--- START ---
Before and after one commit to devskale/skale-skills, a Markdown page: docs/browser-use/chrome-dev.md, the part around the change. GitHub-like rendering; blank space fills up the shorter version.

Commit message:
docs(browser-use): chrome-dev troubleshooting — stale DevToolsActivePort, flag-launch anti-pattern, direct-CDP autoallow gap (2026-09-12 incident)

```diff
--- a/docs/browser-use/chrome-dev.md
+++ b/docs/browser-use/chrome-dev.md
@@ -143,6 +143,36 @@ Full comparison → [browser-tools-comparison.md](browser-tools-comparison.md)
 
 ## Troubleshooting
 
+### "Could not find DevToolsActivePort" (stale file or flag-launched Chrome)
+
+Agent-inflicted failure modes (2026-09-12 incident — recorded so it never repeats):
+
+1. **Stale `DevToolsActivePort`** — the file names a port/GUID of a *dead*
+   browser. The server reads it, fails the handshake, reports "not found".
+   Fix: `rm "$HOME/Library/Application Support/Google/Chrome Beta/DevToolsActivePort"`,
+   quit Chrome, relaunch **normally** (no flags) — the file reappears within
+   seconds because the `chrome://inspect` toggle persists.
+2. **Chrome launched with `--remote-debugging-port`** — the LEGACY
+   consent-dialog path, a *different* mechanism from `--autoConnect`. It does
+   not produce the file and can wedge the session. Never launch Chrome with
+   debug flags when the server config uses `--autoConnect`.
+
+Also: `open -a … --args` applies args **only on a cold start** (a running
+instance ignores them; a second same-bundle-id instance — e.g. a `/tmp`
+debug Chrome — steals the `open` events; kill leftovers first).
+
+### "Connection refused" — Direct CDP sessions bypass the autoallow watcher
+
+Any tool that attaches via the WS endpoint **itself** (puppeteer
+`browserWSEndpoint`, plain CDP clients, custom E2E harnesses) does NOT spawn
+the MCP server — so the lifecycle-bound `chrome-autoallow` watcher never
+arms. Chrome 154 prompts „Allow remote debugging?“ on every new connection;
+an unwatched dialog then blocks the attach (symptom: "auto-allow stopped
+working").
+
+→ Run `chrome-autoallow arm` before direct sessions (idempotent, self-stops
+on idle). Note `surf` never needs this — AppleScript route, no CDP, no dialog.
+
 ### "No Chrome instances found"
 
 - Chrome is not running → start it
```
--- END ---
PROBLEM
Retype every entry without changing anything.

EXERCISE ANSWER
Before and after one commit to devskale/skale-skills, a Markdown page: docs/browser-use/chrome-dev.md, the part around the change. GitHub-like rendering; blank space fills up the shorter version.

Commit message:
docs(browser-use): chrome-dev troubleshooting — stale DevToolsActivePort, flag-launch anti-pattern, direct-CDP autoallow gap (2026-09-12 incident)

```diff
--- a/docs/browser-use/chrome-dev.md
+++ b/docs/browser-use/chrome-dev.md
@@ -143,6 +143,36 @@ Full comparison → [browser-tools-comparison.md](browser-tools-comparison.md)
 
 ## Troubleshooting
 
+### "Could not find DevToolsActivePort" (stale file or flag-launched Chrome)
+
+Agent-inflicted failure modes (2026-09-12 incident — recorded so it never repeats):
+
+1. **Stale `DevToolsActivePort`** — the file names a port/GUID of a *dead*
+   browser. The server reads it, fails the handshake, reports "not found".
+   Fix: `rm "$HOME/Library/Application Support/Google/Chrome Beta/DevToolsActivePort"`,
+   quit Chrome, relaunch **normally** (no flags) — the file reappears within
+   seconds because the `chrome://inspect` toggle persists.
+2. **Chrome launched with `--remote-debugging-port`** — the LEGACY
+   consent-dialog path, a *different* mechanism from `--autoConnect`. It does
+   not produce the file and can wedge the session. Never launch Chrome with
+   debug flags when the server config uses `--autoConnect`.
+
+Also: `open -a … --args` applies args **only on a cold start** (a running
+instance ignores them; a second same-bundle-id instance — e.g. a `/tmp`
+debug Chrome — steals the `open` events; kill leftovers first).
+
+### "Connection refused" — Direct CDP sessions bypass the autoallow watcher
+
+Any tool that attaches via the WS endpoint **itself** (puppeteer
+`browserWSEndpoint`, plain CDP clients, custom E2E harnesses) does NOT spawn
+the MCP server — so the lifecycle-bound `chrome-autoallow` watcher never
+arms. Chrome 154 prompts „Allow remote debugging?“ on every new connection;
+an unwatched dialog then blocks the attach (symptom: "auto-allow stopped
+working").
+
+→ Run `chrome-autoallow arm` before direct sessions (idempotent, self-stops
+on idle). Note `surf` never needs this — AppleScript route, no CDP, no dialog.
+
 ### "No Chrome instances found"
 
 - Chrome is not running → start it
```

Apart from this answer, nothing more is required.